    Realized in 2007, the present work portrays Dr Scarpinato, a young man wearing a suit and sitting on a brown chair. Not much information can be found on this man, suggesting the sitter may be one of Peyton’s friends. Whether it is a pop star, a member of the royal family, or an ‘un-famous’ friend, Peyton paints each one of her subjects with the same introspection. She manages to capture an intimate moment of someone’s life and transfigure it on the canvas with the grace and, at the same time, expressive power that characterizes all her work. Without ever exposing their nudity – unlike the paintings of other ‘figurative’ artists such as Lucian Freud, Marlene Dumas or Jenny Saville – Peyton manages to disclose the vulnerability of the person she portrays. It is a psychological vulnerability rather than a physical one. In fact, her works lack the exploration into physical issues of bodies undergoing decay or deformation, but seek to deal with questions around identity.

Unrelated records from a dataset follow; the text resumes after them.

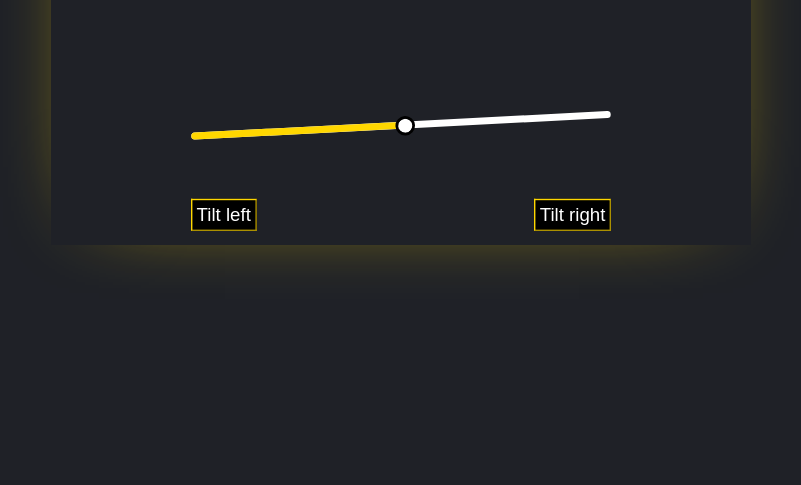
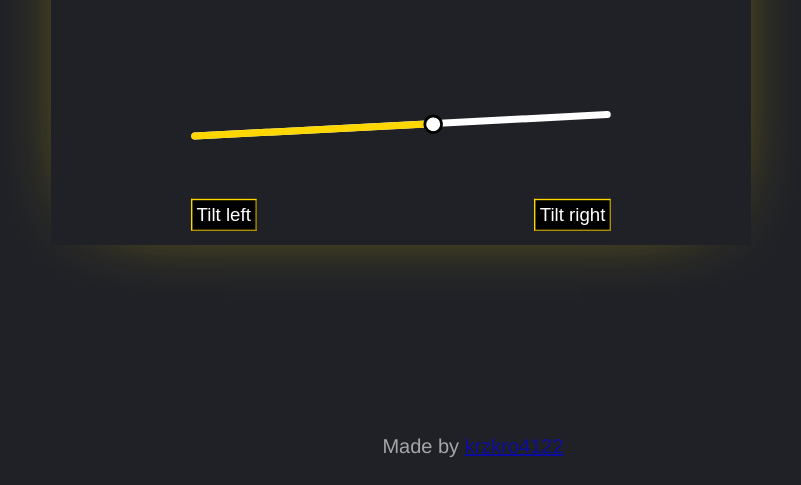
Before and after one commit to krzkro4122/goofy-slider, a plain HTML site: page index.html in a window 1280 px wide. Both pictures are taken after a click on the button "Tilt left". Shown: the part 315-800 px from the top of the page, without its empty margins (239-1040 px from the left). Drawn offline with Linux system fonts and the light colour scheme.

Commit message:
Credits added in the footer and physics enchanced

```diff
--- a/index.html
+++ b/index.html
@@ -27,5 +27,9 @@
             </div>
         </div>
     </div>
+
+    <footer>
+        Made by <a href="http://github.com/krzkro4122">krzkro4122</a>
+    </footer>
 </body>
 </html>
--- a/src/index.js
+++ b/src/index.js
@@ -12,9 +12,16 @@ const slider = {
 }
 
 
+// Physics of falling with
 function fall() {
+  // Base condition to prevent infinite acceleration
+  if (slider.rotation == 0) {
+    slider.velocity = 0
+    return 0
+  }
 
-  const t = 20e-3
+  // Our time interval between updates
+  const t = 80e-4 * Math.abs(slider.rotation)
 
   // v0
   initialVelocity = slider.velocity
@@ -24,7 +31,7 @@ function fall() {
   // x - x0 (the position delta)
   positionDelta = (1/2 * (initialVelocity + slider.velocity) * t ) * slider.rotation
 
-  console.log(positionDelta)
+  // console.log(positionDelta)
   return positionDelta
 }
 
--- a/styles/style.css
+++ b/styles/style.css
@@ -95,3 +95,13 @@ p {
     outline-style: solid;
     outline-color: black;
 }
+
+footer {
+    position: absolute;
+    bottom: 0;
+    width: 80%;
+    height: 50px;
+    font-family: 'Franklin Gothic Medium', 'Arial Narrow', Arial, sans-serif;
+    text-align: center;
+    opacity: 60%;
+  }
```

    Organized by dealer and former artist Gavin Brown, Peyton’s first solo exhibition in New York was held in 1993 in a room of the Chelsea Hotel. To see the works – which consisted of black-and-white drawings of Napoleon, Oscar Wilde and other historical figures such King Ludwig II of Bavaria – people had to ask for the room key at reception. Curiously, this set the mood for following exhibitions which were held in an apartment in Cologne and at The Prince Albert, a South London bar. Although she is now exhibiting in commercial galleries, Peyton never lost her interest in public participation and in conveying a sense a reality in all her portraits. Her subjects are always portrayed in an intimate environment, be that a bedroom or a studio, and are not devoid of that melancholic touch which expresses all the love she has for each one of them.

    In his ‘ouverture’ for the Chelsea Hotel show, Meicost Ettal – a pseudonym for Gavin Brown – wrote: “What else have these pictures been witness to in this sad little room, watching time pass here, pondering their own exquisite ennui?” (Meicost Ettal, ‘Ouverture: Elizabeth Peyton’, November 1994, in Elizabeth Peyton, New York, 2005, p. 36).

    Elizabeth Peyton’s portraits are imbued with a magical quality, the power to freeze a moment in one’s life into eternity. Staring at Dr Scarpinato, we cannot help but think about how many curious strangers that elegant man must have seen passing by. While sitting in his chair, he acts both at the subject and the object. He is seeing and being seen at the same time, witness of personal narratives that will never be told.


Dr. Scarpinato (Vincent)

oil on medium-density fibreboard
30.5 x 22.9 cm (12 x 9 in)
Signed, titled and dated ‘Dr. Scarpinato (Vincent) 2007 Elizabeth Peyton’ on the reverse.

£120,000 - 180,000 

Contemporary Art Evening Sale

14 February 2013